If you use Azure Security Center, you're alerted if you have VMs that aren't encrypted. The alerts show as High Severity and the recommendation is to encrypt these VMs.

Azure Security Center disk encryption alert

Warning

  • If you have previously used Azure Disk Encryption with Azure AD to encrypt a VM, you must continue to use this option to encrypt your VM. See Azure Disk Encryption with Azure AD (previous release) for details.
  • Certain recommendations might increase data, network, or compute resource usage, resulting in additional license or subscription costs. You must have a valid active Azure subscription to create resources in Azure in the supported regions.

You can learn the fundamentals of Azure Disk Encryption for Linux in just a few minutes with the Create and encrypt a Linux VM with Azure CLI quickstart or the Create and encrypt a Linux VM with Azure Powershell quickstart.

Supported VMs and operating systems

Supported VM sizes

Linux VMs are available in a range of sizes. Azure Disk Encryption is not available on Basic, A-series VMs, or on virtual machines that do not meet these minimum memory requirements:

Virtual machine Minimum memory requirement
Linux VMs when only encrypting data volumes 2 GB
Linux VMs when encrypting both data and OS volumes, and where the root (/) file system usage is 4GB or less 8 GB
Linux VMs when encrypting both data and OS volumes, and where the root (/) file system usage is greater than 4GB The root file system usage * 2. For instance, a 16 GB of root file system usage requires at least 32GB of RAM

Once the OS disk encryption process is complete on Linux virtual machines, the VM can be configured to run with less memory.

Azure Disk Encryption is also available for VMs with premium storage.

Supported operating systems

Azure Disk Encryption is supported on a subset of the Azure-endorsed Linux distributions, which is itself a subset of all Linux server possible distributions.

Venn Diagram of Linux server distributions that support Azure Disk Encryption

Linux server distributions that are not endorsed by Azure do not support Azure Disk Encryption; of those that are endorsed, only the following distributions and versions support Azure Disk Encryption:

Linux distribution Version Volume type supported for encryption
Ubuntu 18.04 OS and data disk
Ubuntu 16.04 OS and data disk
Ubuntu 14.04.5
with Azure tuned kernel updated to 4.15 or later
OS and data disk
RHEL 7.7 OS and data disk (see note below)
RHEL 7.6 OS and data disk (see note below)
RHEL 7.5 OS and data disk (see note below)
RHEL 7.4 OS and data disk (see note below)
RHEL 7.3 OS and data disk (see note below)
RHEL 7.2 OS and data disk (see note below)
RHEL 6.8 Data disk (see note below)
RHEL 6.7 Data disk (see note below)
CentOS 7.7 OS and data disk
CentOS 7.6 OS and data disk
CentOS 7.5 OS and data disk
CentOS 7.4 OS and data disk
CentOS 7.3 OS and data disk
CentOS 7.2n OS and data disk
CentOS 6.8 Data disk
openSUSE 42.3 Data disk
SLES 12-SP4 Data disk
SLES 12-SP3 Data disk

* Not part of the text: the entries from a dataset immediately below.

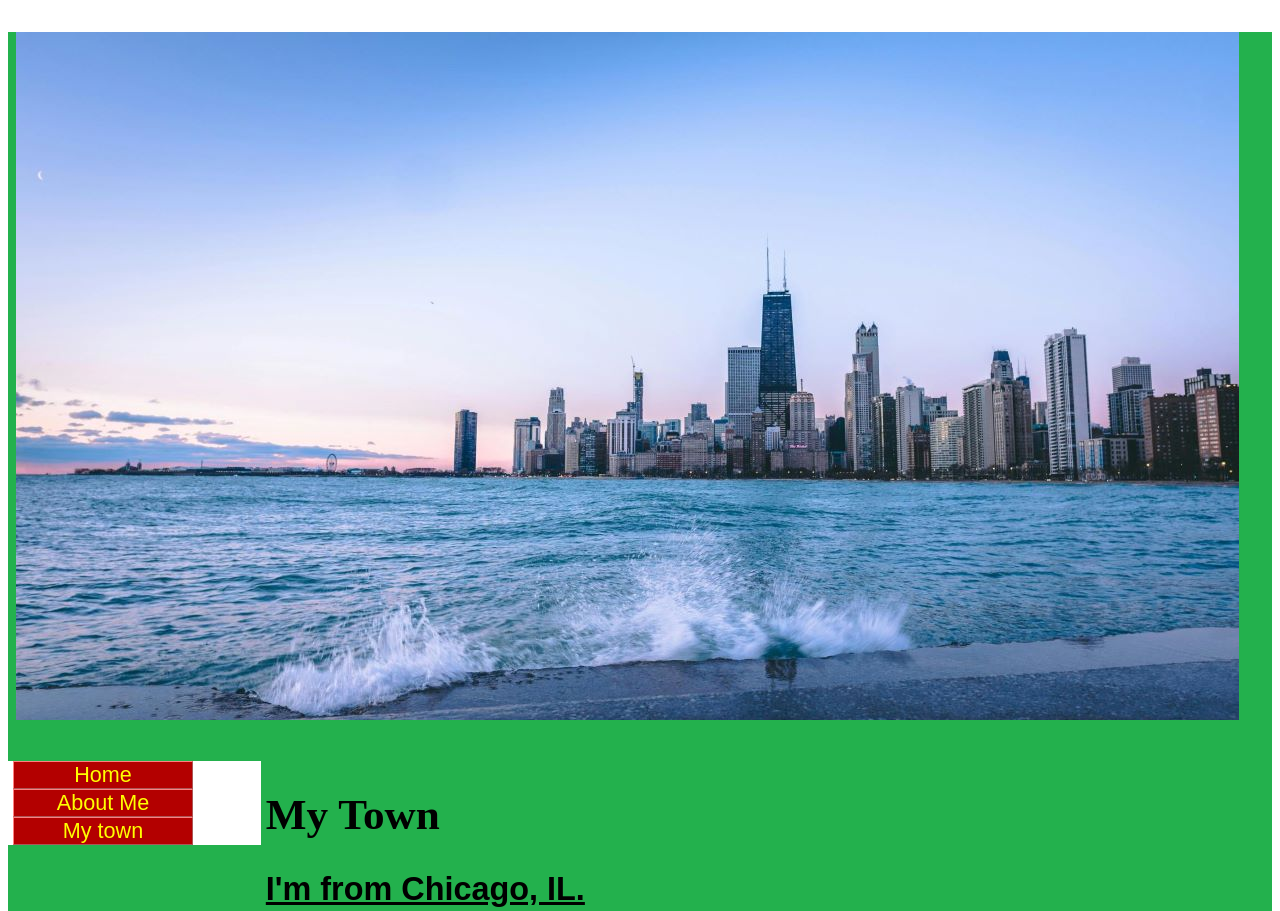
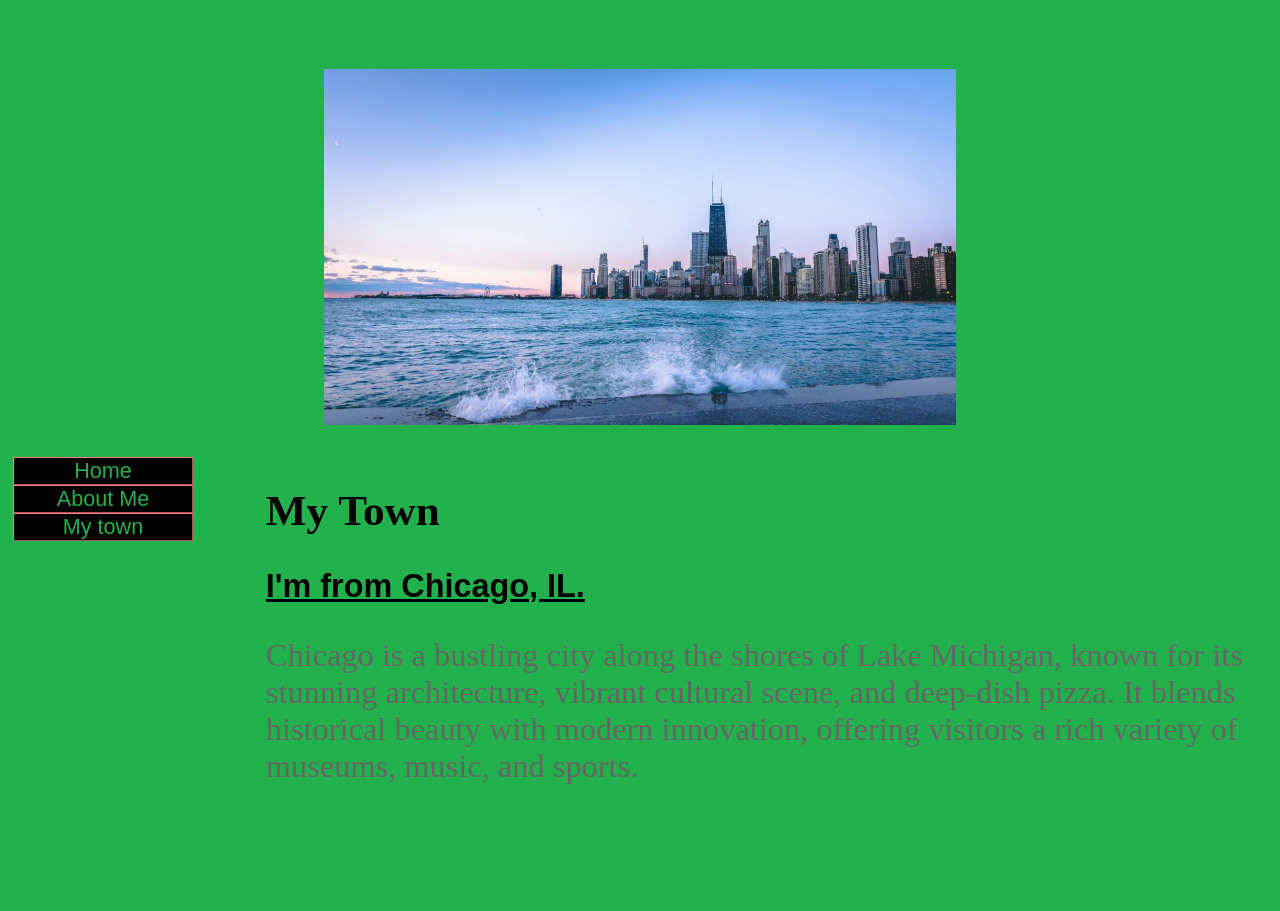
Before and after one commit to numster-22/personal4599, a plain HTML site: page chicago.html in a window 1280 px wide. Shown: the top 911 px of the page. Drawn offline with Linux system fonts and the light colour scheme.

Commit message:
changes with buttons

```diff
--- a/chicago.html
+++ b/chicago.html
@@ -9,14 +9,14 @@
     <link rel="stylesheet" type="text/css" media="all" href="styles.css">
     <link rel="stylesheet" type="text/css" href="tswnavbar.css">
   </head>
-  <body>
+  <body style="background-color: #23b14d;">
     <div id="tswcontainer">
       <div id="tswheader">
         <!-- start of header section: insert your logo, etc, here -->
         <p> </p>
         <p>&nbsp;<a href="index.html"><img src="images/pexels-chaitaastic-2083840.jpg"
 
-              alt="sky"></a></p>
+              alt="sky" class="center"></a></p>
         <!-- end of header section: insert your logo, etc, above this line --> </div>
       <div id="tswcontent">
         <div id="tswcontproper">
@@ -59,14 +59,14 @@
           <p>&nbsp;</p>
           <!-- end of content column: put your content above this line --> </div>
       </div>
-      <div id="tswsidecol">
+      <div id="tswsidecol" style="background-color: #23b14d;">
         <div id="tswsideproper">
           <!-- start of side column: insert your navigation menu, etc, here -->
           <div id="tswcssbuttons">
             <ul>
               <li><a href="index.html">Home</a></li>
               <li><a href="aboutme.html">About Me</a></li>
-              <li><a href="mytown.html">My town</a></li>
+              <li><a href="chicago.html">My town</a></li>
             </ul>
           </div>
           <!-- end of side column: put your navigation menu, etc, above this line -->
--- a/styles.css
+++ b/styles.css
@@ -78,7 +78,7 @@ div#tswfooter {
 .column {
   float: left;
   width: 50%;
-  padding: 5px;
+  padding: 5%;
 }
 
 .row::after {
@@ -86,3 +86,10 @@ div#tswfooter {
   clear: both;
   display: table;
 }
+
+.center {
+  display: block;
+  margin-left: auto;
+  margin-right: auto;
+  width: 50%;
+}
--- a/tswnavbar.css
+++ b/tswnavbar.css
@@ -19,8 +19,8 @@
 }
 
 #tswcssbuttons li a {
-  color: yellow;
-  background-color: #b30000;
+  color: #23b14d;
+  background-color: black;
   border: 1px outset #ff8080;
   text-decoration: none;
   display: block;
```
Also changed, not shown: aboutme.html (+5 -5 lines), index.html (+1 -1 lines).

Note

The new ADE implementation is supported for RHEL OS and data disk for RHEL7 Pay-As-You-Go images. ADE is currently not supported for RHEL Bring-Your-Own-Subscription (BYOS) images.

Additional VM requirements

Azure Disk Encryption requires the dm-crypt and vfat modules to be present on the system. Removing or disabling vfat from the default image will prevent the system from reading the key volume and obtaining the key needed to unlock the disks on subsequent reboots. System hardening steps that remove the vfat module from the system are not compatible with Azure Disk Encryption.

Before enabling encryption, the data disks to be encrypted must be properly listed in /etc/fstab. Use a persistent block device name for this entry, as device names in the "/dev/sdX" format can't be relied upon to be associated with the same disk across reboots, particularly after encryption is applied. For more detail on this behavior, see: Troubleshoot Linux VM device name changes

Make sure the /etc/fstab settings are configured properly for mounting. To configure these settings, run the mount -a command or reboot the VM and trigger the remount that way. Once that is complete, check the output of the lsblk command to verify that the drive is still mounted.

  • If the /etc/fstab file doesn't mount the drive properly before enabling encryption, Azure Disk Encryption won't be able to mount it properly.
  • The Azure Disk Encryption process will move the mount information out of /etc/fstab and into its own configuration file as part of the encryption process. Don't be alarmed to see the entry missing from /etc/fstab after data drive encryption completes.
  • Before starting encryption, be sure to stop all services and processes that could be writing to mounted data disks and disable them, so that they do not restart automatically after a reboot. These could keep files open on these partitions, preventing the encryption procedure to remount them, causing failure of the encryption.
  • After reboot, it will take time for the Azure Disk Encryption process to mount the newly encrypted disks. They won't be immediately available after a reboot. The process needs time to start, unlock, and then mount the encrypted drives before being available for other processes to access. This process may take more than a minute after reboot depending on the system characteristics.

An example of commands that can be used to mount the data disks and create the necessary /etc/fstab entries can be found in the Azure Disk Encryption prerequisites CLI script (lines 244-248) and the Azure Disk Encryption prerequisites PowerShell script.

Networking requirements

To enable the Azure Disk Encryption feature, the Linux VMs must meet the following network endpoint configuration requirements:

  • To get a token to connect to your key vault, the Linux VM must be able to connect to an Azure Active Directory endpoint, [login.microsoftonline.com].
  • To write the encryption keys to your key vault, the Linux VM must be able to connect to the key vault endpoint.
  • The Linux VM must be able to connect to an Azure storage endpoint that hosts the Azure extension repository and an Azure storage account that hosts the VHD files.
  • If your security policy limits access from Azure VMs to the Internet, you can resolve the preceding URI and configure a specific rule to allow outbound connectivity to the IPs. For more information, see Azure Key Vault behind a firewall.

Encryption key storage requirements

Azure Disk Encryption requires an Azure Key Vault to control and manage disk encryption keys and secrets. Your key vault and VMs must reside in the same Azure region and subscription.

For details, see Creating and configuring a key vault for Azure Disk Encryption.

Terminology

The following table defines some of the common terms used in Azure disk encryption documentation:

Terminology Definition
Azure Key Vault Key Vault is a cryptographic, key management service that's based on Federal Information Processing Standards (FIPS) validated hardware security modules. These standards help to safeguard your cryptographic keys and sensitive secrets. For more information, see the Azure Key Vault documentation and Creating and configuring a key vault for Azure Disk Encryption.
Azure CLI The Azure CLI is optimized for managing and administering Azure resources from the command line.
DM-Crypt DM-Crypt is the Linux-based, transparent disk-encryption subsystem that's used to enable disk encryption on Linux VMs.
Key encryption key (KEK) The asymmetric key (RSA 2048) that you can use to protect or wrap the secret. You can provide a hardware security module (HSM)-protected key or software-protected key. For more information, see the Azure Key Vault documentation and Creating and configuring a key vault for Azure Disk Encryption.
PowerShell cmdlets For more information, see Azure PowerShell cmdlets.

Next steps